Urban Designer Will Kerr has assisted in academic research, through the University of Strathclyde’s Urban Design Studies Unit, into the changes in the scale of urban building configuration across time and space, and how we can move forward and create resilient and sustainable design.
Extract – Urban Morphometrics by Will Kerr
Scale in building formation and its association towards creating diverse and truly liveable settlements has for many years been frequently overlooked within planning systems across the world. The great and historic places that come to mind when we think of wonderful and culturally rich towns and cities have become so due to their intricate and fine-scale establishment. These are the spaces that have stood the test of time, creating beautiful and stimulating streetscapes that allow anyone and everyone to access and be a part of. ‘Organic’ developments have accumulated anthropometrically, but it has been difficult and subjective to determine what is fine-grain urban form and coarse-grain.
By comparing building ground configuration, it has been possible to accurately assess urban form on a global scale, through the phenomenon of morphological tessellation – further progressing the field of urban morphology. By undertaking comparisons of six types of urban tissue across six continents, it has been possible to determine a slight coarsening of urban fabric through the Industrial revolution. This has been more so with the implementation of professional theories of urban design, such as Modernism (very significantly), Garden City Theory and New Urbanism, but also in line with the post-war occurrence of vehicle mass ownership.
What does this mean?

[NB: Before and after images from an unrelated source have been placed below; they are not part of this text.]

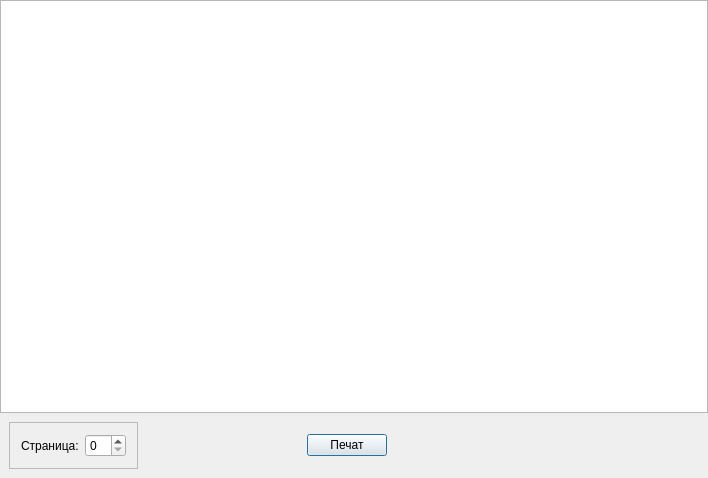
Old version of the form src/View/Widgets/PrintPreviewDialog.ui in the repository thefinalcutbg/DinoDent.
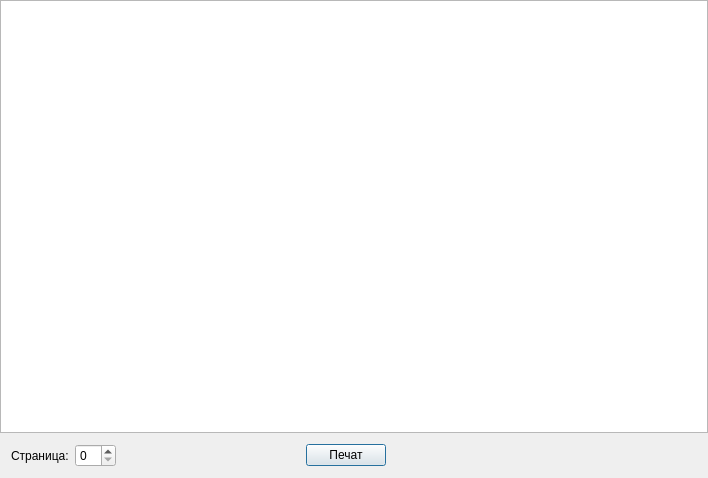
New version of the form.

Commit message: print preview dialog layout updated

What changed in the file:
```diff
--- a/src/View/Widgets/PrintPreviewDialog.ui
+++ b/src/View/Widgets/PrintPreviewDialog.ui
@@ -39,16 +39,16 @@
    <item>
     <layout class="QHBoxLayout" name="horizontalLayout_2">
      <property name="leftMargin">
-      <number>9</number>
+      <number>0</number>
      </property>
      <property name="topMargin">
-      <number>9</number>
+      <number>0</number>
      </property>
      <property name="rightMargin">
-      <number>9</number>
+      <number>0</number>
      </property>
      <property name="bottomMargin">
-      <number>9</number>
+      <number>0</number>
      </property>
      <item>
       <widget class="QFrame" name="frame">
@@ -59,7 +59,7 @@
         </size>
        </property>
        <property name="frameShape">
-        <enum>QFrame::Shape::StyledPanel</enum>
+        <enum>QFrame::Shape::NoFrame</enum>
        </property>
        <property name="frameShadow">
         <enum>QFrame::Shadow::Raised</enum>
```
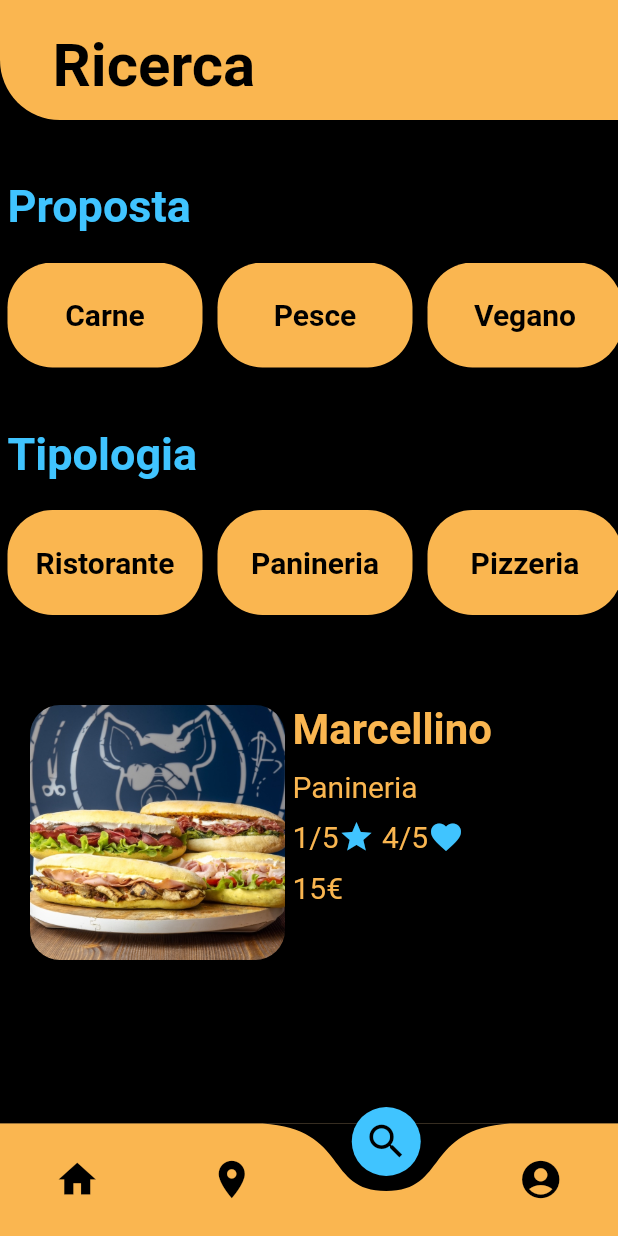
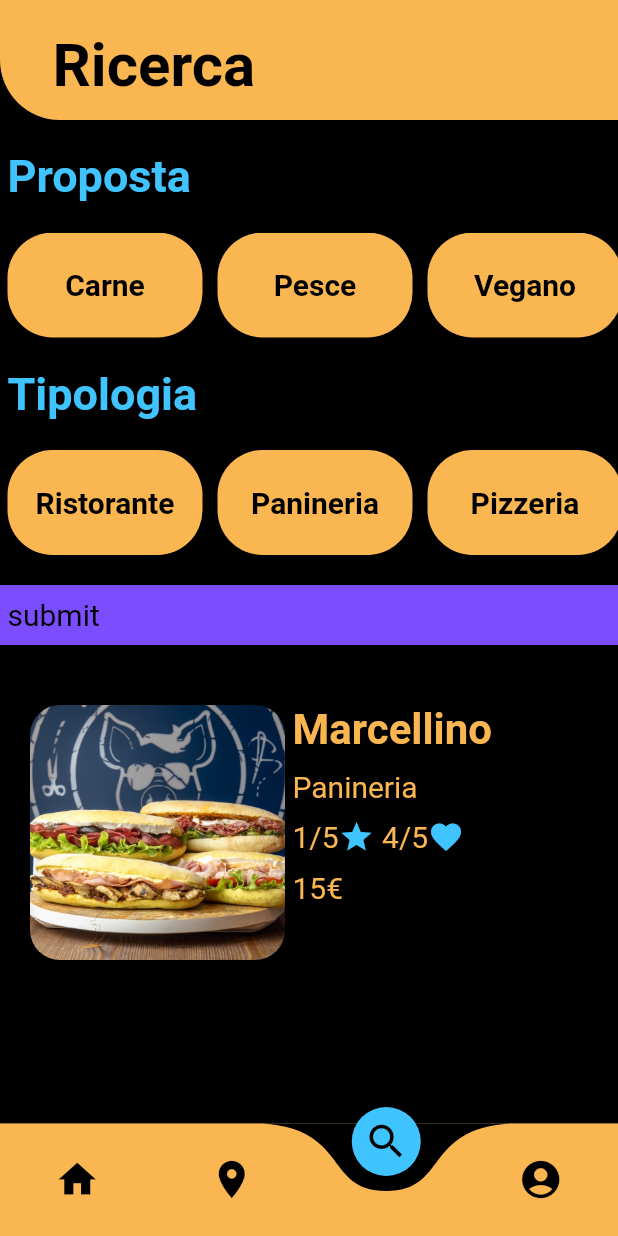
Before and after one commit to GorlaA/app_ristoranti, a Flutter app: the screen it shows after launch, item 3 of the bottom bar chosen, on a phone screen of 412 x 824 dp. Run offline on Flutter 3.47's test engine with Material 2 defaults, Android fonts, the light colour scheme and no system bars; drawn by our look-alikes of carousel_slider, curved_navigation_bar; our stand-ins replace cloud_firestore, google_maps_flutter; accounts and stored records are empty.

Commit message:
Aggiornamento librerie varie e creazione main
Aggiunto pulsante per il commit delle query nella pagina della ricerca
Creato Main
Aggiornemento dipendenze per il corretto funzionamento

```diff
--- a/lib/App/presentation/pages/home_app.dart
+++ b/lib/App/presentation/pages/home_app.dart
@@ -21,6 +21,7 @@ void main() {
       )
   );
 }
+
 
 class PageProvider extends ChangeNotifier{
   int page = 0;
--- a/lib/App/presentation/pages/map_page.dart
+++ b/lib/App/presentation/pages/map_page.dart
@@ -75,7 +75,7 @@ class MapSampleState extends State<MapSample> {
             Marker(
               markerId: MarkerId('id-'+i.toString()),
               position: LatLng(45.49060628897456+i, 8.958427513477101),
-              consumeTapEvents: true,
+              //consumeTapEvents: true,
               onTap:(){Provider.of<MapProvider>(context, listen: false).changeContRistState(true);},
               infoWindow: InfoWindow(
                   title: 'Marcellino'+i.toString(),
--- a/lib/App/presentation/pages/search_page.dart
+++ b/lib/App/presentation/pages/search_page.dart
@@ -33,7 +33,7 @@ class _TopSearchPageState extends State<TopSearchPage>{
     return Column(
       children: [
         TopBarPage("Ricerca"),
-        Padding(padding: EdgeInsets.all(20)),
+        Padding(padding: EdgeInsets.all(10)),
         Row(
           mainAxisAlignment: MainAxisAlignment.start,
           children: [
@@ -46,7 +46,7 @@ class _TopSearchPageState extends State<TopSearchPage>{
             Expanded(child: CategorysCheckBox(BoxCategory("").getBoxes(proposta))),
           ],
         ),
-        Padding(padding: EdgeInsets.all(20)),
+        Padding(padding: EdgeInsets.all(10)),
         Row(
           mainAxisAlignment: MainAxisAlignment.start,
           children: [
@@ -59,7 +59,14 @@ class _TopSearchPageState extends State<TopSearchPage>{
             Expanded(child: CategorysCheckBox(BoxCategory("").getBoxes(tipologia))),
           ],
         ),
-        Padding(padding: EdgeInsets.all(20)),
+        Padding(padding: EdgeInsets.all(10)),
+        Row(
+          mainAxisAlignment: MainAxisAlignment.center,
+          children: [
+            Container(color: Colors.deepPurpleAccent,width: MediaQuery.of(context).size.width, height: 40,child: subTitlesLower("submit", Colors.black),)
+          ],
+        ),
+        Padding(padding: EdgeInsets.all(10)),
         Row(
           children: [
             sliderContainerRistoranti(ristorantiTrovati),
```
Also changed, not shown: lib/main.dart (+16 -0 lines), pubspec.lock, 1 other file.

Our primary focus as Urban Designers is to create resilient settlements that will stand the test of time and offer improved quality of life. As we can determine from this research, some planned settlements in the past have arguably been unable to adapt to change and lack human empathy. To address this, our work must present consideration to the scale of humans, whether this is intricate and identifiable streetscapes or creating developments that offer truly walkable and cyclable means of access.